# Your assignment:
Which lines in the records below contain the word "compares"? Return each of them.
-.-.-
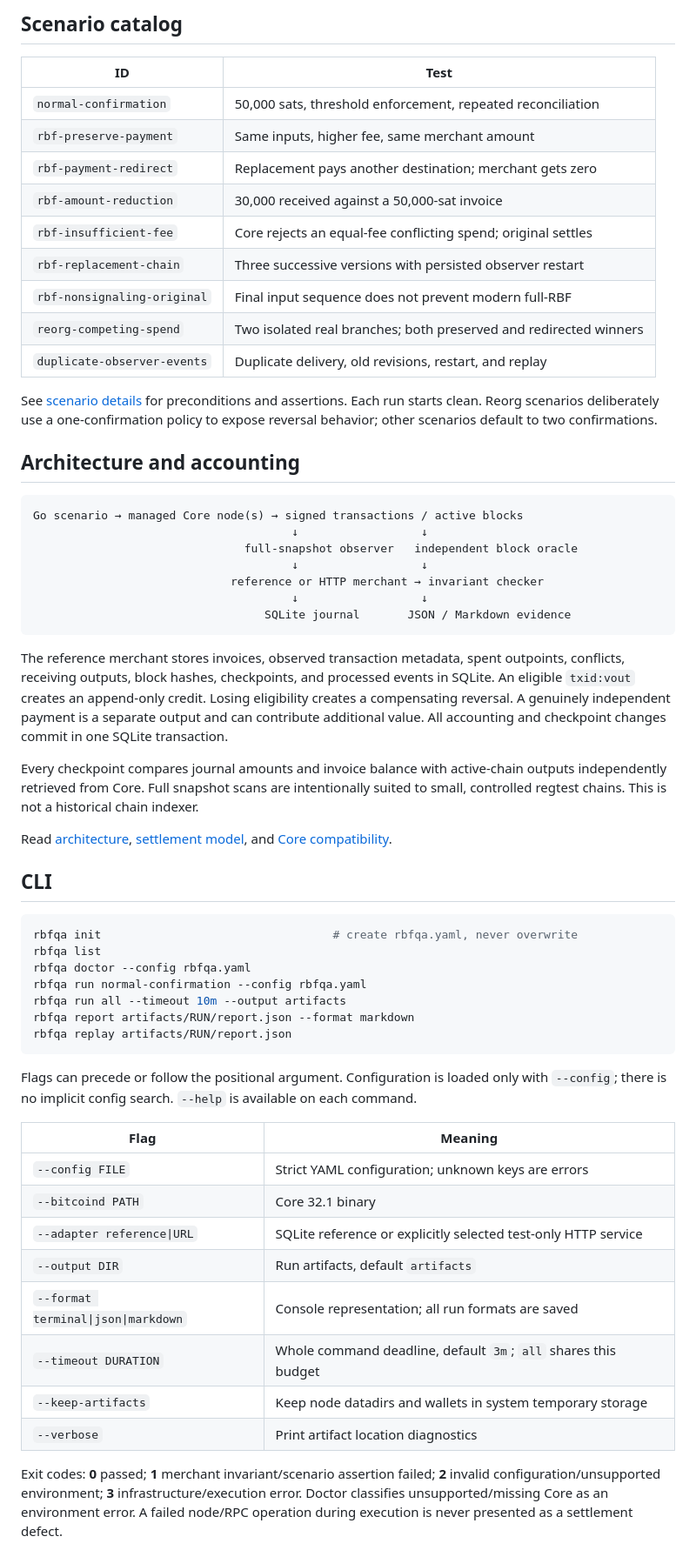
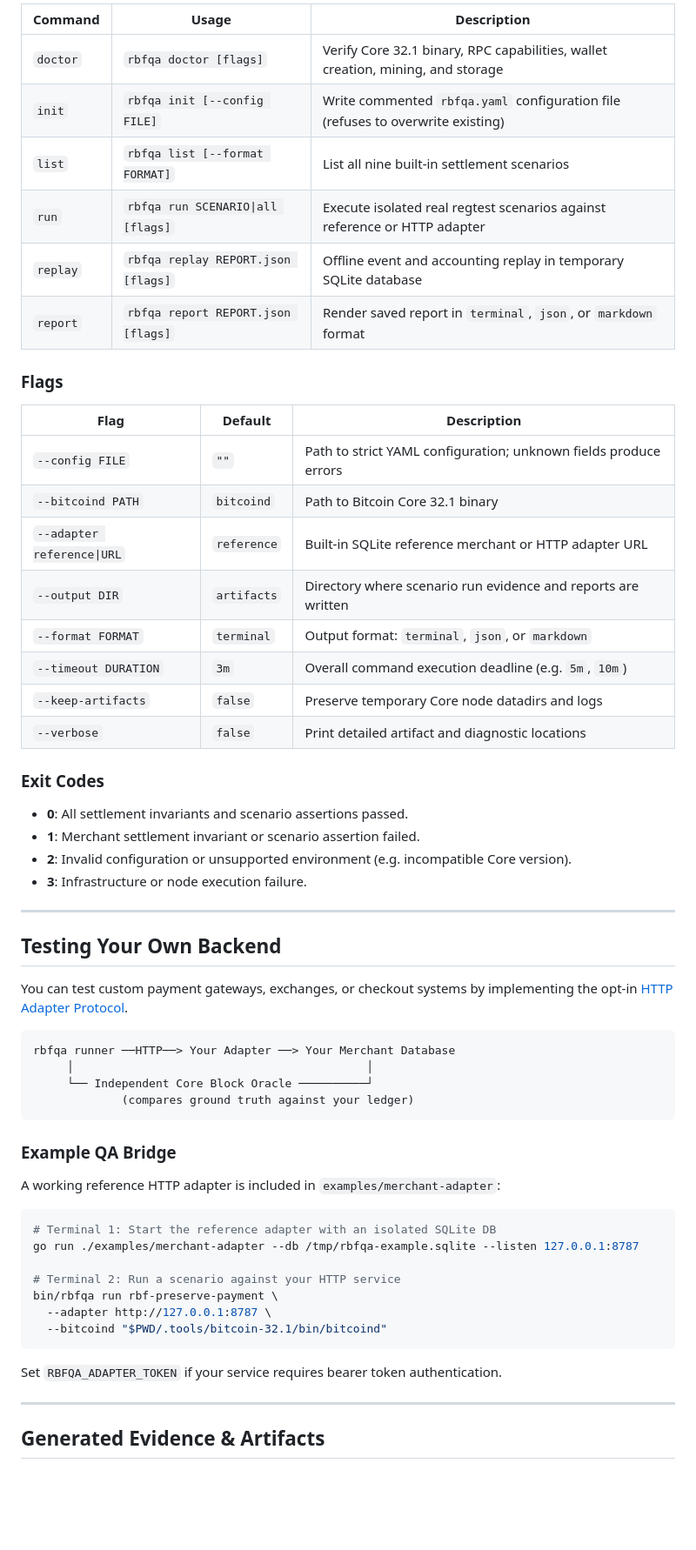
Before and after one commit to ranajahanzaib/bitcoin-rbf-settlement-qa, a Markdown page: README.md, the part around one of its changes. Shown at 87% size. Drawn GitHub-style; blank space fills up the shorter version.

````diff
--- a/README.md
+++ b/README.md
@@ -36,62 +147,63 @@ Two deliberately faulty HTTP merchants in integration tests demonstrate detectio
 
-## Scenario catalog
+| Command  | Usage                              | Description                                                                     |
+| -------- | ---------------------------------- | ------------------------------------------------------------------------------- |
+| `doctor` | `rbfqa doctor [flags]`             | Verify Core 32.1 binary, RPC capabilities, wallet creation, mining, and storage |
+| `init`   | `rbfqa init [--config FILE]`       | Write commented `rbfqa.yaml` configuration file (refuses to overwrite existing) |
+| `list`   | `rbfqa list [--format FORMAT]`     | List all nine built-in settlement scenarios                                     |
+| `run`    | `rbfqa run SCENARIO\|all [flags]`  | Execute isolated real regtest scenarios against reference or HTTP adapter       |
+| `replay` | `rbfqa replay REPORT.json [flags]` | Offline event and accounting replay in temporary SQLite database                |
+| `report` | `rbfqa report REPORT.json [flags]` | Render saved report in `terminal`, `json`, or `markdown` format                 |
 
-| ID                          | Test                                                              |
-| --------------------------- | ----------------------------------------------------------------- |
-| `normal-confirmation`       | 50,000 sats, threshold enforcement, repeated reconciliation       |
-| `rbf-preserve-payment`      | Same inputs, higher fee, same merchant amount                     |
-| `rbf-payment-redirect`      | Replacement pays another destination; merchant gets zero          |
-| `rbf-amount-reduction`      | 30,000 received against a 50,000-sat invoice                      |
-| `rbf-insufficient-fee`      | Core rejects an equal-fee conflicting spend; original settles     |
-| `rbf-replacement-chain`     | Three successive versions with persisted observer restart         |
-| `rbf-nonsignaling-original` | Final input sequence does not prevent modern full-RBF             |
-| `reorg-competing-spend`     | Two isolated real branches; both preserved and redirected winners |
-| `duplicate-observer-events` | Duplicate delivery, old revisions, restart, and replay            |
+### Flags
 
-See [scenario details](docs/scenarios.md) for preconditions and assertions. Each run starts clean. Reorg scenarios deliberately use a one-confirmation policy to expose reversal behavior; other scenarios default to two confirmations.
+| Flag                       | Default     | Description                                                      |
+| -------------------------- | ----------- | ---------------------------------------------------------------- |
+| `--config FILE`            | `""`        | Path to strict YAML configuration; unknown fields produce errors |
+| `--bitcoind PATH`          | `bitcoind`  | Path to Bitcoin Core 32.1 binary                                 |
+| `--adapter reference\|URL` | `reference` | Built-in SQLite reference merchant or HTTP adapter URL           |
+| `--output DIR`             | `artifacts` | Directory where scenario run evidence and reports are written    |
+| `--format FORMAT`          | `terminal`  | Output format: `terminal`, `json`, or `markdown`                 |
+| `--timeout DURATION`       | `3m`        | Overall command execution deadline (e.g. `5m`, `10m`)            |
+| `--keep-artifacts`         | `false`     | Preserve temporary Core node datadirs and logs                   |
+| `--verbose`                | `false`     | Print detailed artifact and diagnostic locations                 |
 
-## Architecture and accounting
+### Exit Codes
+
+- **0**: All settlement invariants and scenario assertions passed.
+- **1**: Merchant settlement invariant or scenario assertion failed.
+- **2**: Invalid configuration or unsupported environment (e.g. incompatible Core version).
+- **3**: Infrastructure or node execution failure.
+
+---
+
+## Testing Your Own Backend
+
+You can test custom payment gateways, exchanges, or checkout systems by implementing the opt-in [HTTP Adapter Protocol](docs/adapter-protocol.md).
 
 ```text
-Go scenario → managed Core node(s) → signed transactions / active blocks
-                                      ↓                  ↓
-                               full-snapshot observer   independent block oracle
-                                      ↓                  ↓
-                             reference or HTTP merchant → invariant checker
-                                      ↓                  ↓
-                                  SQLite journal       JSON / Markdown evidence
+rbfqa runner ──HTTP──> Your Adapter ──> Your Merchant Database
+     │                                           │
+     └── Independent Core Block Oracle ──────────┘
+             (compares ground truth against your ledger)
 ```
 
-The reference merchant stores invoices, observed transaction metadata, spent outpoints, conflicts, receiving outputs, block hashes, checkpoints, and processed events in SQLite. An eligible `txid:vout` creates an append-only credit. Losing eligibility creates a compensating reversal. A genuinely independent payment is a separate output and can contribute additional value. All accounting and checkpoint changes commit in one SQLite transaction.
+### Example QA Bridge
 
-Every checkpoint compares journal amounts and invoice balance with active-chain outputs independently retrieved from Core. Full snapshot scans are intentionally suited to small, controlled regtest chains. This is not a historical chain indexer.
-
-Read [architecture](docs/architecture.md), [settlement model](docs/settlement-model.md), and [Core compatibility](docs/bitcoin-core.md).
-
-## CLI
+A working reference HTTP adapter is included in `examples/merchant-adapter`:
 
 ```sh
-rbfqa init                                  # create rbfqa.yaml, never overwrite
-rbfqa list
-rbfqa doctor --config rbfqa.yaml
-rbfqa run normal-confirmation --config rbfqa.yaml
-rbfqa run all --timeout 10m --output artifacts
-rbfqa report artifacts/RUN/report.json --format markdown
-rbfqa replay artifacts/RUN/report.json
+# Terminal 1: Start the reference adapter with an isolated SQLite DB
+go run ./examples/merchant-adapter --db /tmp/rbfqa-example.sqlite --listen 127.0.0.1:8787
+
+# Terminal 2: Run a scenario against your HTTP service
+bin/rbfqa run rbf-preserve-payment \
+  --adapter http://127.0.0.1:8787 \
+  --bitcoind "$PWD/.tools/bitcoin-32.1/bin/bitcoind"
 ```
 
-Flags can precede or follow the positional argument. Configuration is loaded only with `--config`; there is no implicit config search. `--help` is available on each command.
+Set `RBFQA_ADAPTER_TOKEN` if your service requires bearer token authentication.
 
-| Flag                                | Meaning                                                        |
-| ----------------------------------- | -------------------------------------------------------------- |
-| `--config FILE`                     | Strict YAML configuration; unknown keys are errors             |
-| `--bitcoind PATH`                   | Core 32.1 binary                                               |
-| `--adapter reference\|URL`          | SQLite reference or explicitly selected test-only HTTP service |
-| `--output DIR`                      | Run artifacts, default `artifacts`                             |
-| `--format terminal\|json\|markdown` | Console representation; all run formats are saved              |
-| `--timeout DURATION`                | Whole command deadline, default `3m`; `all` shares this budget |
-| `--keep-artifacts`                  | Keep node datadirs and wallets in system temporary storage     |
-| `--verbose`                         | Print artifact location diagnostics                            |
+---
 
-Exit codes: **0** passed; **1** merchant invariant/scenario assertion failed; **2** invalid configuration/unsupported environment; **3** infrastructure/execution error. Doctor classifies unsupported/missing Core as an environment error. A failed node/RPC operation during execution is never presented as a settlement defect.
+## Generated Evidence & Artifacts
 
````
Also changed, not shown: other parts of README.md (+180 -57 lines), docs/screenshots/architecture-flow.png (added), docs/screenshots/fault-detection.png (added), docs/screenshots/offline-replay.png (added), docs/screenshots/overview.png (added), docs/screenshots/scenario-catalog.png (added), 1 other file.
-.-.-
# Written solution:
+             (compares ground truth against your ledger)
-Every checkpoint compares journal amounts and invoice balance with active-chain outputs independently retrieved from Core. Full snapshot scans are intentionally suited to small, controlled regtest chains. This is not a historical chain indexer.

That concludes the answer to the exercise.